I received a call from Talib and Mama Bobinaoux early, January 3, which completely changed what I'd planned for the day. My mother, her husband and grandson drove up for a few days and I'd planned on spending the day with them. It had been cloudy, and the forecast was rain, but I planned to be a good hostess and give my visitors what they wanted. Instead, I stayed home and called people, emailed others to halt Charles Platt's (J72525) move from California State Prison-Solano to Avenal Monday, January 7. Charles is ill and so is his mother, and the move would cause a hardship on both.

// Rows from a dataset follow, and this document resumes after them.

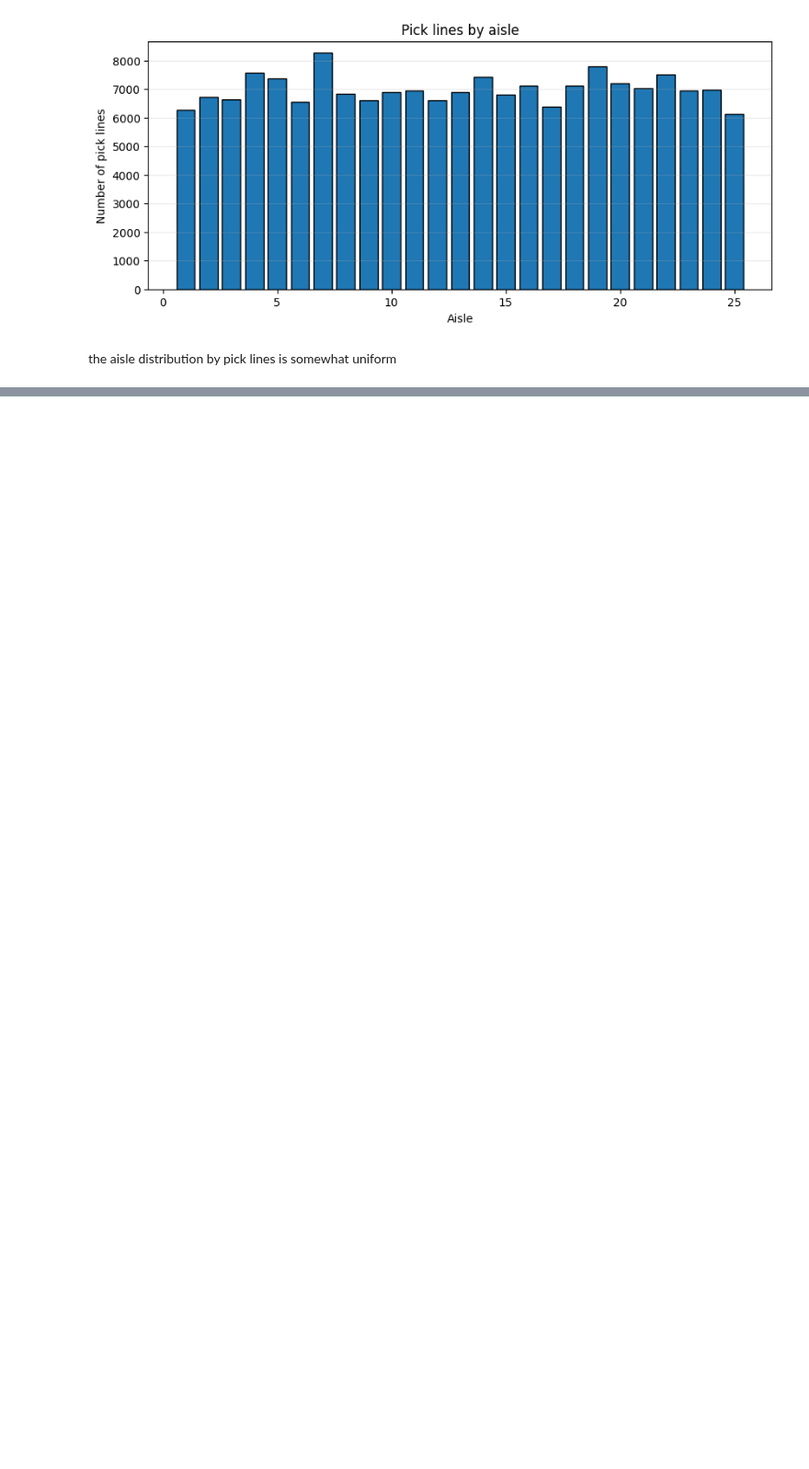
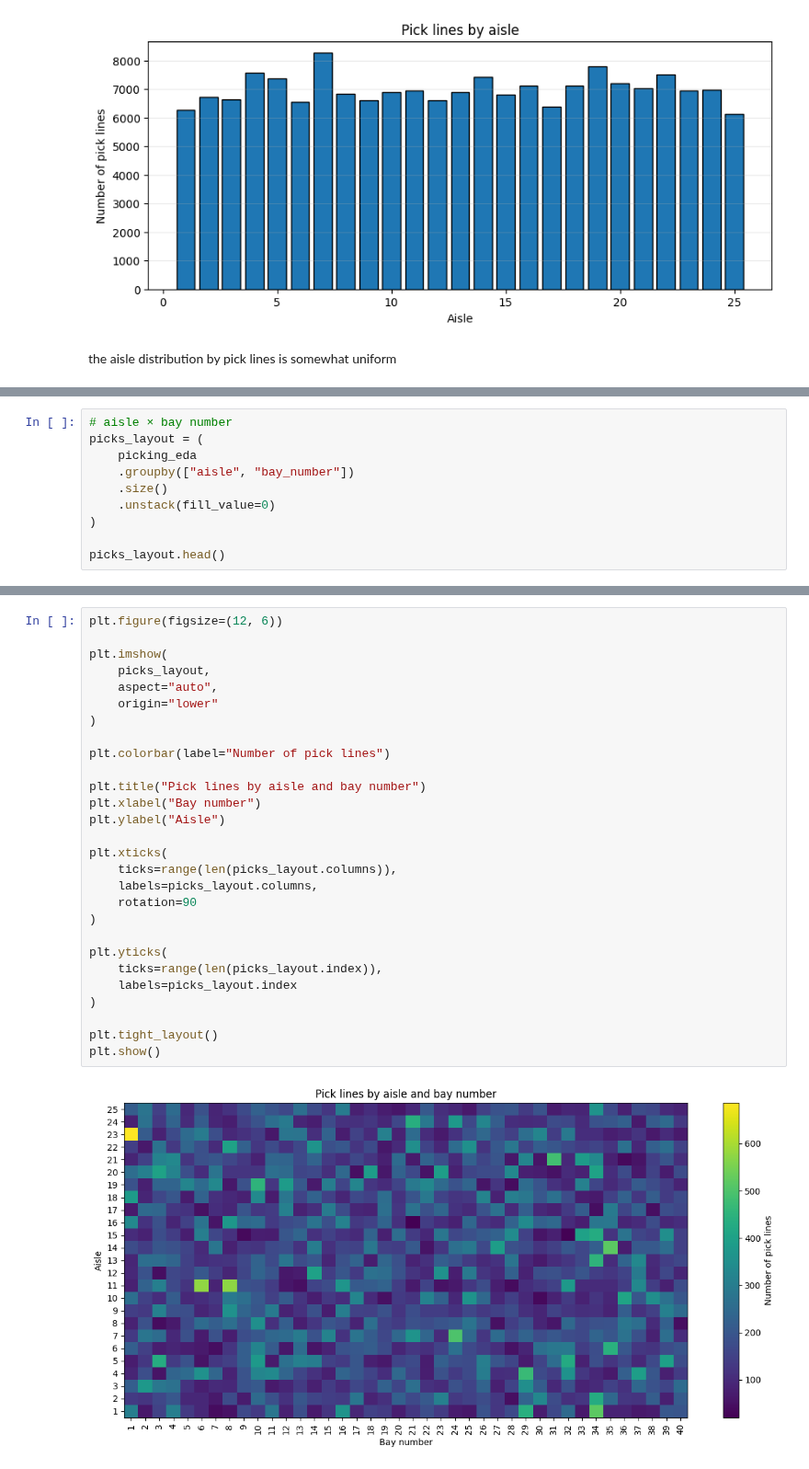
Before and after one commit to santiagofada/ABS-Affinity-based-slotting, a Jupyter notebook: notebooks/00_EDA.ipynb, the cells around one changed output, grey strips where cells are left out. Shown at 92% size. Drawn from its saved outputs; the diff is of its cells as text; blank space fills up the shorter version.

```diff
--- a/show_data.ipynb
+++ b/notebooks/00_EDA.ipynb
@@ -994,0 +1044,10 @@ the aisle distribution by pick lines is somewhat uniform
+# %%
+# aisle × bay number
+picks_layout = (
+    picking_eda
+    .groupby(["aisle", "bay_number"])
+    .size()
+    .unstack(fill_value=0)
+)
+
+picks_layout.head()
@@ -994,0 +1063,30 @@ the aisle distribution by pick lines is somewhat uniform
+# %%
+plt.figure(figsize=(12, 6))
+
+plt.imshow(
+    picks_layout,
+    aspect="auto",
+    origin="lower"
+)
+
+plt.colorbar(label="Number of pick lines")
+
+plt.title("Pick lines by aisle and bay number")
+plt.xlabel("Bay number")
+plt.ylabel("Aisle")
+
+plt.xticks(
+    ticks=range(len(picks_layout.columns)),
+    labels=picks_layout.columns,
+    rotation=90
+)
+
+plt.yticks(
+    ticks=range(len(picks_layout.index)),
+    labels=picks_layout.index
+)
+
+plt.tight_layout()
+plt.show()
+# %% [output]
+[figure, added]
```
Also changed, not shown: parts of 23 cells of this notebook, 55 other files.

Charles can't remain in CSP-Solano. Other inmates have to almost carry him to meals and to the visitor's room. He is almost skin and bones because he often skips meals, since he can't get there without assistance. It seems as if the prison would recommend compassionate release since Charles' condition is not going to improve.
If I spent my mother's birthday crafting a strategy for his release, the least the rest of you reading this blog can do is call D.K. Sisto, the warden and tell him to release Charles immeidately. His number is (707) 451-0182, fax: (707 474-3200. Charles was found suitable for hospice care last summer and put on the waiting list for California Medical Facility at Vacaville, but the place is overcrowded. If the system can't comply with its own recommendation--release the man into his mother's care. He has served his time and poses no threat to the public.
Okay, so you get the drift. Mama tells me to take care of my Charles business, and says she and Elder will pray that he is released and in the meantime granted a longer stay at Solano. While I'm working away, Charles' mother tells me she has a hair appointment. I'm like, wow, I'm skipping my mother's birthday celebration and she drove eight hours to celebrate with me. I am postponing work I need to take care of and she is going to the beautician? Then I think about the fact that she's been carrying this burden alone for years, since Charles was misdiagnosed.
She'd already told me she was angry this morning after Charles called and told her they were moving him. Perhaps this is how she unwinds. At about 6 p.m. I leave the house. I plan to pick up some barbecue for dinner and a copy of the San Francisco Bay View where my tribute to Mama is published.
When I get to the hotel everyone is happy to see me. Elder and Mama sing after Elder tells me these great stories about how he continued his education by going to the library and reading everything he could when he got off work in the evening. He wows us with math questions only he can answer. He also recites the alphabet forward and backward. The lesson there he tells his college educated children is, if you know something you should know it in all aspects--mastery is what he demonstrated with this simple task.
Dropped out of school in the 4th grade, Elder said although he went to work to help his father take care of his siblings when his mother died, he didn't plan to neglect his education. He went to the library and read. Elder was a professional musician, until he decided he wanted to use his gifts for God. He named big names who wanted to record and/or play with him.
As Elder speaks, Mama smiles and occasionally reminds him of a salient point or interjects a concept to steer the conversation in a certain direction. At her prompting Elder talked about his first guitar which he made from a cigar box. Now they make professional guitar's from cigar boxes. The little boxes gove the instrument a unique sound.
What a love story my mother and Elder make. I remember his voice praising the merits of Snow Banks, who'd just died. I wasn't surprised that he and Mama married. He was the coolest preacher on the stage that afternoon four years ago. I've heard of people meeting their next spouse at the funeral of another. Up to Snow's funeral, I thought it was some screen writer's wicked humor gone fishing. When Mama told Elder she wanted to visit San Francisco, they were here the next day--talk about making someone's dreams come true....Edwin met me at the door with origami petunias and a lovely picture of a horse. He was writing a story about it when I arrived.
I visited for over three hours. While there we called Cousin Mary in Bay St. Louis and Christian, another grandson, called. Cousin Mary told me about cousins I never met who are now all dead. She told me about my great-grandmother's daughter, my greatmother, Rosetta. Mama told me about when I was a vegetarian. She said I came home one day and said I wasn't eating anymore meat. She described a bean patty she'd make for burgers. This was before all the vege burders one can order in almost all resturants.
I hope next time the Leassear's come visit Christian can come too. Mama proudly showed me her Medicare card. Now she can see a doctor when she is ill. Elder showed me a really cute photo the couple--Elder looked like Melvin Van Peeples and Mama looked cute in her dashiki. They took the picture on his birthday in November. He had it in his wallet. He showed me his present on his wrist. A handsome man, he called mama "baby" and "sweetheart" a lot.
Mama certainly wasn't unhappy to hear such endearments. Four years after their eyes met accross the room, romance is still in the air.